§ **Task to carry out**
Within these entries, which lines include the string "actual"? Copy each one.

§ **Material provided**
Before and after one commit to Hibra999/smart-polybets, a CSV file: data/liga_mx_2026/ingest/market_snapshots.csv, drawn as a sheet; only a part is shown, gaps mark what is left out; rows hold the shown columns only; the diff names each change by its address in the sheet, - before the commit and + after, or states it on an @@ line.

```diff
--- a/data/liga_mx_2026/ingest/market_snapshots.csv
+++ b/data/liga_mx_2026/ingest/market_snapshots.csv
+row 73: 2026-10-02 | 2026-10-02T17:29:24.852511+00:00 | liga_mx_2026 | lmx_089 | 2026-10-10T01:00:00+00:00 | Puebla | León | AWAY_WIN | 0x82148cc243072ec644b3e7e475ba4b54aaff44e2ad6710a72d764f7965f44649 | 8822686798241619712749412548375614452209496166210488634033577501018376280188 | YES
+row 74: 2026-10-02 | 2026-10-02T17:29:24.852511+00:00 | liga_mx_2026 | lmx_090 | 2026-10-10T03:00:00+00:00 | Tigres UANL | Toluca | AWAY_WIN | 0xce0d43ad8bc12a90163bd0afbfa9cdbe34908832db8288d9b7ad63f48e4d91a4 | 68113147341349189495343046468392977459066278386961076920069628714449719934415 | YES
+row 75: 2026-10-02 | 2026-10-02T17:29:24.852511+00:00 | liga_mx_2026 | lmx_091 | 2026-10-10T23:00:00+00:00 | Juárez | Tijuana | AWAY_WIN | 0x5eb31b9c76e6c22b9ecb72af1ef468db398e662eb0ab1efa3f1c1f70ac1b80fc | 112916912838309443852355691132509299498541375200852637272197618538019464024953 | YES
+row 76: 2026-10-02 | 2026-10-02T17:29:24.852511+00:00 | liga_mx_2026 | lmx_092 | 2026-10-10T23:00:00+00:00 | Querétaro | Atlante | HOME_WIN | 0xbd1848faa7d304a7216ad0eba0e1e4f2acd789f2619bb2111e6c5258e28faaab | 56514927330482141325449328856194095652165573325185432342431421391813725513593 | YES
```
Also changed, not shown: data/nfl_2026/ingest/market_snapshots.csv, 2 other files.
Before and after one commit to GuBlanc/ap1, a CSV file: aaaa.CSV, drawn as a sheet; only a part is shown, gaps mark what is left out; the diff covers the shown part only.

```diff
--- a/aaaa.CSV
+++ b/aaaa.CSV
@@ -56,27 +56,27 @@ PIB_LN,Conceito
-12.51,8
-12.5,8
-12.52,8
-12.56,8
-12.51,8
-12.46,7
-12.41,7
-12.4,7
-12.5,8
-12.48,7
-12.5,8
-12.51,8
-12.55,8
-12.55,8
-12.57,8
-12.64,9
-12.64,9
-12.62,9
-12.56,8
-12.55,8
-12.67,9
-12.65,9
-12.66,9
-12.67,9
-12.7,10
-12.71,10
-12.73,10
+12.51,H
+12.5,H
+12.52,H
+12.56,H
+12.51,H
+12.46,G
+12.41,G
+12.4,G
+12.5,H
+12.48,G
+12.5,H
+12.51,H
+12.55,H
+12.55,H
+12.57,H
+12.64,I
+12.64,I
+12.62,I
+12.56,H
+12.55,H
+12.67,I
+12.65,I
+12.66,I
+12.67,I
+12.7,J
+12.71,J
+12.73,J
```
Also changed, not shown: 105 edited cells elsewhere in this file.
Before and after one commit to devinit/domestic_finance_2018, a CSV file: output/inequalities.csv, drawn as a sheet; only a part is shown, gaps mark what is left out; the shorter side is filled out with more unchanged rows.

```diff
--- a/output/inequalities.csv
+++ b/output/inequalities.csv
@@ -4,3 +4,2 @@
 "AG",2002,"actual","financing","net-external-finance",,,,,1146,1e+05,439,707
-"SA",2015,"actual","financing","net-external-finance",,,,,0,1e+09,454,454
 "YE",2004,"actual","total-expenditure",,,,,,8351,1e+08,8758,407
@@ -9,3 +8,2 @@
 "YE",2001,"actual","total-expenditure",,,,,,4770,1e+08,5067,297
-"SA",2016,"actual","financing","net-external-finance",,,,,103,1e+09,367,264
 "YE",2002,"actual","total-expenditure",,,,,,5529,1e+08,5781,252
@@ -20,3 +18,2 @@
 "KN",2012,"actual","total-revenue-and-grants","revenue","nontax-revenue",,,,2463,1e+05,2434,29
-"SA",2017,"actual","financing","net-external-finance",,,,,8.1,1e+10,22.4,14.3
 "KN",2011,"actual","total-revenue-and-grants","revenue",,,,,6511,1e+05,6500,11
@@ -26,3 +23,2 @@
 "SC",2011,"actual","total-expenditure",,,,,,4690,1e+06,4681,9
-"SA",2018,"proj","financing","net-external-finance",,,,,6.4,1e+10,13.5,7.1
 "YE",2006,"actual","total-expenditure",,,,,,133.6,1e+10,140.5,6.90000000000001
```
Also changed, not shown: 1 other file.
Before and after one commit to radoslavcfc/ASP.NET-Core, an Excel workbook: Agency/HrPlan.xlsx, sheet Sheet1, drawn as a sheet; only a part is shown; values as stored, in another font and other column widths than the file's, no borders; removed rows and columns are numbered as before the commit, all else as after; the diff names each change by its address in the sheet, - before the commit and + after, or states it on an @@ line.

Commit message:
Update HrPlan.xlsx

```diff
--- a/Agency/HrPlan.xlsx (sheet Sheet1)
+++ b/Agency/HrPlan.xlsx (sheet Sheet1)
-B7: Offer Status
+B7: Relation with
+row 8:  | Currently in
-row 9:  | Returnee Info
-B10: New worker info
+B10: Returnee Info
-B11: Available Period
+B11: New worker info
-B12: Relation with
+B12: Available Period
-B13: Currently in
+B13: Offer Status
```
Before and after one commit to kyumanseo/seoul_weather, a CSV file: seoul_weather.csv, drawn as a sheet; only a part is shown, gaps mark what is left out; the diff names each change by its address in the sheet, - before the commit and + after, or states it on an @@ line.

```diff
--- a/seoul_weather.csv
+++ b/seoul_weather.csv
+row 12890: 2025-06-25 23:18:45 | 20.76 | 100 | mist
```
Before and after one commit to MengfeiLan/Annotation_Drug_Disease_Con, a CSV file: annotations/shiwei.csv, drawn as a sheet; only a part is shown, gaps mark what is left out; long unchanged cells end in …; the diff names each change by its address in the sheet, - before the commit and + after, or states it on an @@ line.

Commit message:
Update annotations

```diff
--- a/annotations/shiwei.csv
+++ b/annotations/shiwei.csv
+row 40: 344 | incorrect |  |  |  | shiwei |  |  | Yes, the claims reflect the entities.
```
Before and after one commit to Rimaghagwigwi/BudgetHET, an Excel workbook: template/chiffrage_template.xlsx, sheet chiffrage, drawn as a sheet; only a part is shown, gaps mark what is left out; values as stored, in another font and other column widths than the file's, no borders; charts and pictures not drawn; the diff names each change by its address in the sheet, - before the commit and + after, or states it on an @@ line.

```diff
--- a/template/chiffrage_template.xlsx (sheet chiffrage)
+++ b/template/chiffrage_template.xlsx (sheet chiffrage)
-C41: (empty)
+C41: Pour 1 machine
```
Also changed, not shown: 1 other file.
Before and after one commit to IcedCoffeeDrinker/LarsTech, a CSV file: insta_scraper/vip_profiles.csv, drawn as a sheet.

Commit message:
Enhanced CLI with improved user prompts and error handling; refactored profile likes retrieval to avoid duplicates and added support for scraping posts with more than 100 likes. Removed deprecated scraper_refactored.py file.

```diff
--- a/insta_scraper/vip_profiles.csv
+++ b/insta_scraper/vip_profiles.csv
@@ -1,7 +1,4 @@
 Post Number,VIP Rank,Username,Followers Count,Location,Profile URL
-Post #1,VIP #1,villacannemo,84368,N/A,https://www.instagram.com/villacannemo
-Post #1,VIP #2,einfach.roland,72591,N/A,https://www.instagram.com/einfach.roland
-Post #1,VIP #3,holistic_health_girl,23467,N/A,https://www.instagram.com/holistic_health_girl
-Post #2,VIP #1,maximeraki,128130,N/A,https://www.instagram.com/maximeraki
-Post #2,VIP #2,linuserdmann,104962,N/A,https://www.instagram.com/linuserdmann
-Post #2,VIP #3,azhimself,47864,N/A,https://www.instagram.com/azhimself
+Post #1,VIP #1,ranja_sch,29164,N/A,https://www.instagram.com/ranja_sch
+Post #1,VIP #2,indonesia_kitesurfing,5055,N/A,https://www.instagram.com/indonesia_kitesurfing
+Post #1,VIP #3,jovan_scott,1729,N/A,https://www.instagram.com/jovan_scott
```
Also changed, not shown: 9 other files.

§ **Task response**
 "AG",2002,"actual","financing","net-external-finance",,,,,1146,1e+05,439,707
-"SA",2015,"actual","financing","net-external-finance",,,,,0,1e+09,454,454
 "YE",2004,"actual","total-expenditure",,,,,,8351,1e+08,8758,407
 "YE",2001,"actual","total-expenditure",,,,,,4770,1e+08,5067,297
-"SA",2016,"actual","financing","net-external-finance",,,,,103,1e+09,367,264
 "YE",2002,"actual","total-expenditure",,,,,,5529,1e+08,5781,252
 "KN",2012,"actual","total-revenue-and-grants","revenue","nontax-revenue",,,,2463,1e+05,2434,29
-"SA",2017,"actual","financing","net-external-finance",,,,,8.1,1e+10,22.4,14.3
 "KN",2011,"actual","total-revenue-and-grants","revenue",,,,,6511,1e+05,6500,11
 "SC",2011,"actual","total-expenditure",,,,,,4690,1e+06,4681,9
 "YE",2006,"actual","total-expenditure",,,,,,133.6,1e+10,140.5,6.90000000000001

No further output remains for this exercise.